> [AVAILABLE RECORDS]:
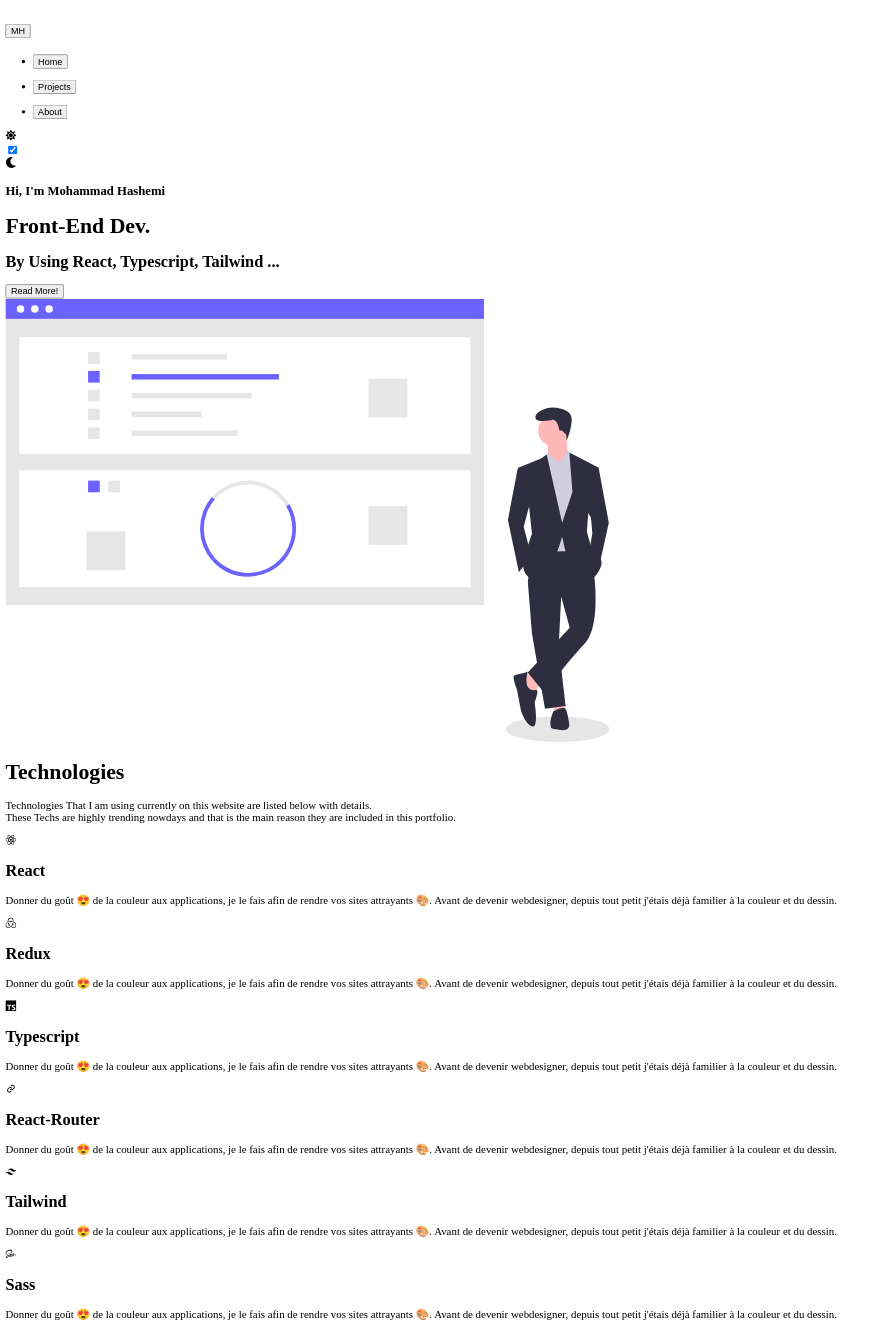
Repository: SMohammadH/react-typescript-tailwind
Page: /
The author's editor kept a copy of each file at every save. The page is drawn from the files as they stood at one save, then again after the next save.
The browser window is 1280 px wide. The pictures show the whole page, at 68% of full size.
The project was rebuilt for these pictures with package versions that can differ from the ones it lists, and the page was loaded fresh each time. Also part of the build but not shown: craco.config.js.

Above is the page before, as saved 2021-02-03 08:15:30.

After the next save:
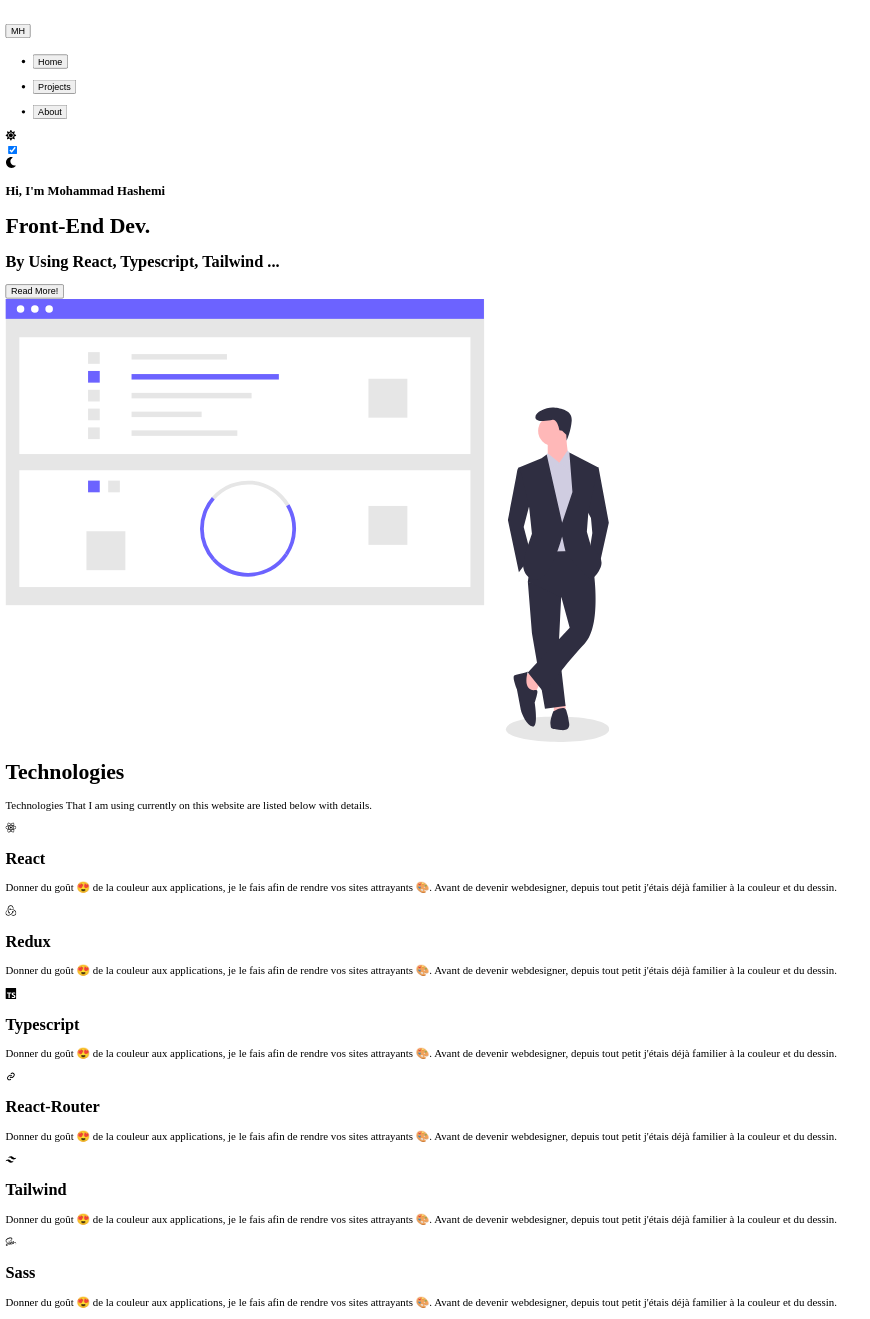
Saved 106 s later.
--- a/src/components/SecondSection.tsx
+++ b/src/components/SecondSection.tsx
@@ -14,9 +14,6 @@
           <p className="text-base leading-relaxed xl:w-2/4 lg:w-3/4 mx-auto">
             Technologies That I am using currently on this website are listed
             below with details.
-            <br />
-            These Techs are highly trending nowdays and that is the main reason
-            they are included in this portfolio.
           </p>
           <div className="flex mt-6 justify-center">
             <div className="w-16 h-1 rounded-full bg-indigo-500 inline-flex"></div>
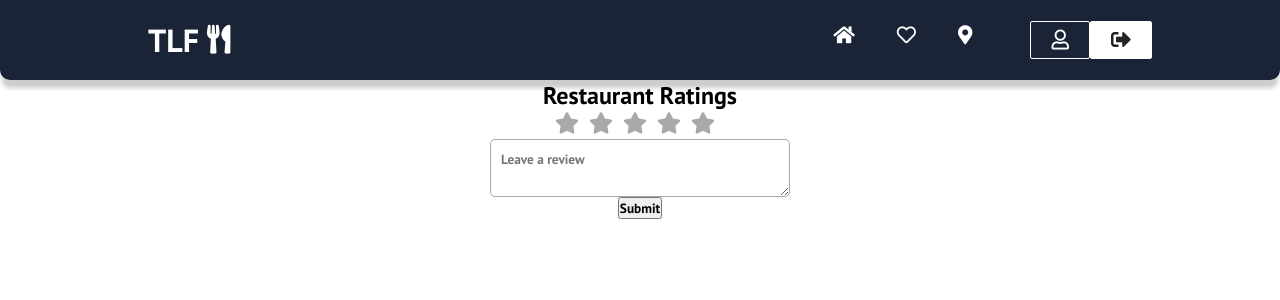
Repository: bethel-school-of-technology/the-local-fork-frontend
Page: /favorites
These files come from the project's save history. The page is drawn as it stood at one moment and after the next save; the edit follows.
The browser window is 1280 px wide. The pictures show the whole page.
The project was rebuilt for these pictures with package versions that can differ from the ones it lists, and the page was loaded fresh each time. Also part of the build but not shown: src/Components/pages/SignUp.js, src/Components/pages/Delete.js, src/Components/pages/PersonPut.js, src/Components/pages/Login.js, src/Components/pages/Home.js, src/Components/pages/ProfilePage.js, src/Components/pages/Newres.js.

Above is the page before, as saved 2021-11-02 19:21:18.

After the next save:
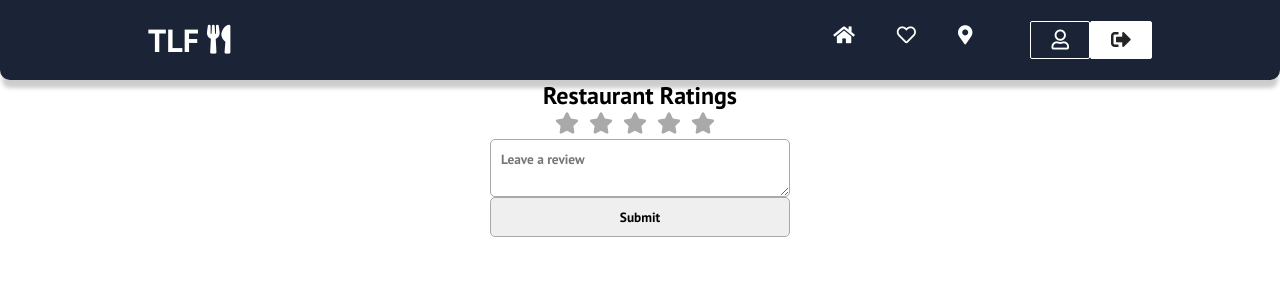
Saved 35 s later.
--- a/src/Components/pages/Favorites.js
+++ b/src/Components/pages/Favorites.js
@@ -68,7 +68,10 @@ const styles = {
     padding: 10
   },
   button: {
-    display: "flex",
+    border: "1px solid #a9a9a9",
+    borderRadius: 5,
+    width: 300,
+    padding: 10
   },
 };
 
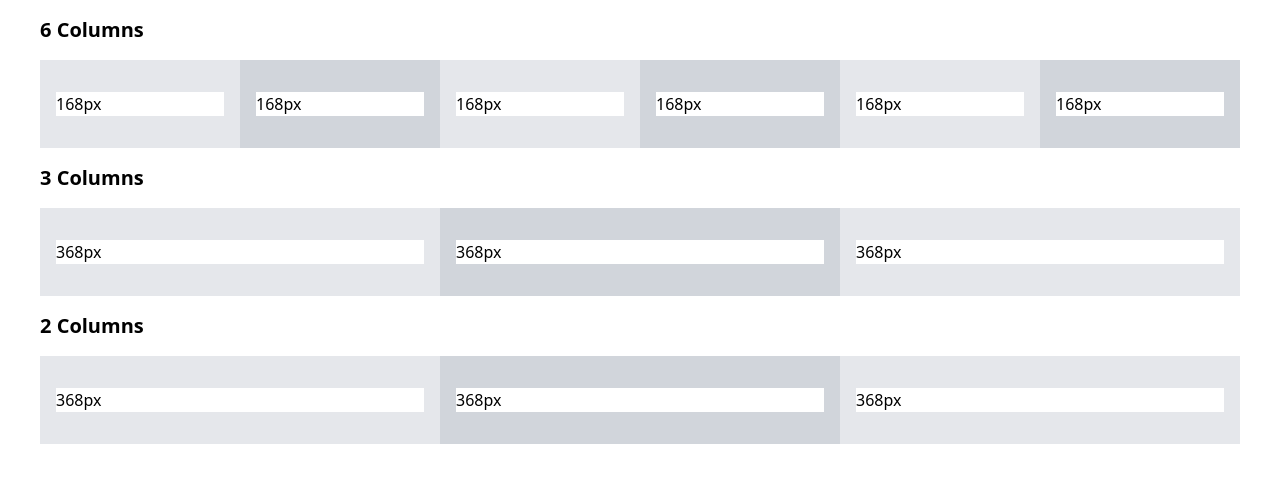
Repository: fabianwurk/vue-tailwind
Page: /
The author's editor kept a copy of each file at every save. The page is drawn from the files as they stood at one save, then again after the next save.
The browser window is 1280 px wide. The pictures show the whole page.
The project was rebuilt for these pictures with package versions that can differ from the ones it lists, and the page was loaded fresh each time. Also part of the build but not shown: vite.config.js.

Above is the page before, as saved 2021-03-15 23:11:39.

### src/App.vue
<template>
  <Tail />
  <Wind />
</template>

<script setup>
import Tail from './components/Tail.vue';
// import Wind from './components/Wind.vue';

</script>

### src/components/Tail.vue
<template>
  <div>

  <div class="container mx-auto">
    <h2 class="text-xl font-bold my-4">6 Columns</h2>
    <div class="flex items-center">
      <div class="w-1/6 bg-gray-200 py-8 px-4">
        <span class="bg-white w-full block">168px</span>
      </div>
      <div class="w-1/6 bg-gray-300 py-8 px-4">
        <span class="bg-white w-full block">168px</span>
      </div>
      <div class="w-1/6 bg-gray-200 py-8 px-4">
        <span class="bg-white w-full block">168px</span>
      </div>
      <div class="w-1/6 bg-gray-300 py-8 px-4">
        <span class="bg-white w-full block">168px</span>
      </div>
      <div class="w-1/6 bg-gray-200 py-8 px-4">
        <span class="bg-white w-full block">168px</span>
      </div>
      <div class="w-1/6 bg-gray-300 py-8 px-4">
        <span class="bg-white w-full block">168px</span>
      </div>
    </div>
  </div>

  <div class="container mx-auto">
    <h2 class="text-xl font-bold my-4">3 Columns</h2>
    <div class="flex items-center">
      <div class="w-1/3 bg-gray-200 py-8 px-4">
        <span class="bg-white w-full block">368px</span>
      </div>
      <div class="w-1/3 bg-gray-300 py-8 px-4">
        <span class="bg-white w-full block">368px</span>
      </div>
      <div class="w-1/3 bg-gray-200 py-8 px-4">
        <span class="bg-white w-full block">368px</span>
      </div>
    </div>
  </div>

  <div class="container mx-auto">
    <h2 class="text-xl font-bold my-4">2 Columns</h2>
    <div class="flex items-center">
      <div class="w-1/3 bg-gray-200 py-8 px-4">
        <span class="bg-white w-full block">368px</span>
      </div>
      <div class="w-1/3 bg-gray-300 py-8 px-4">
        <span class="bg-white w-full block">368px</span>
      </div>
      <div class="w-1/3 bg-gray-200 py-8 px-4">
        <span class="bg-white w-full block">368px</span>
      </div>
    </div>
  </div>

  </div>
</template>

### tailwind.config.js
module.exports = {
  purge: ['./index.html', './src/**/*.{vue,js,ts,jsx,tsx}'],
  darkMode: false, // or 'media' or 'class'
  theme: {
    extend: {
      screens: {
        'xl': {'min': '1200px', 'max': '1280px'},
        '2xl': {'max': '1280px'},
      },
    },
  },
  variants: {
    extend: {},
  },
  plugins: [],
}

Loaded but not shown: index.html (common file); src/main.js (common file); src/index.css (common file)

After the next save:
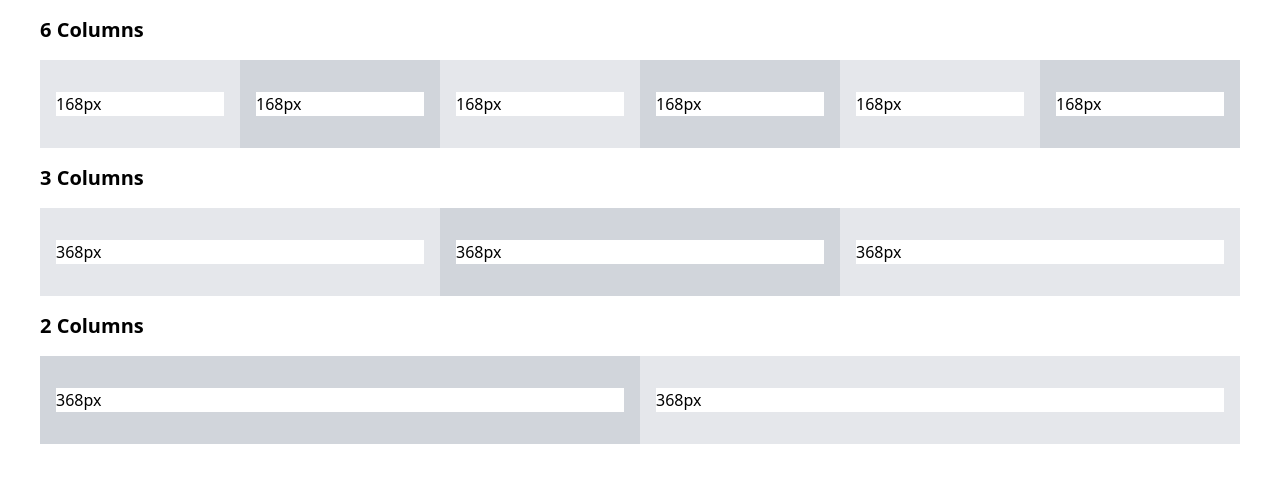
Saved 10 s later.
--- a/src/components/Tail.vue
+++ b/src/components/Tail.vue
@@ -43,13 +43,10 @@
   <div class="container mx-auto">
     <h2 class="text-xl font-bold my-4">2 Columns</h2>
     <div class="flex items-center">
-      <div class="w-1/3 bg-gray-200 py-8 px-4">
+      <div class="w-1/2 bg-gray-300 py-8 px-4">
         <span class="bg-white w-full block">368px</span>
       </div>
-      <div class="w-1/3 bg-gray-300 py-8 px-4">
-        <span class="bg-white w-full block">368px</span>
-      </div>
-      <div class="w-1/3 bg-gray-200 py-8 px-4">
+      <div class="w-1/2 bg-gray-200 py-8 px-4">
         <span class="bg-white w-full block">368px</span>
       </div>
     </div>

> [WHAT NEEDS TO BE DONE]:
Show all lines in the records above that hold "bold".

> [EXPECTED ANSWER]:
    <h2 class="text-xl font-bold my-4">6 Columns</h2>
    <h2 class="text-xl font-bold my-4">3 Columns</h2>
    <h2 class="text-xl font-bold my-4">2 Columns</h2>
     <h2 class="text-xl font-bold my-4">2 Columns</h2>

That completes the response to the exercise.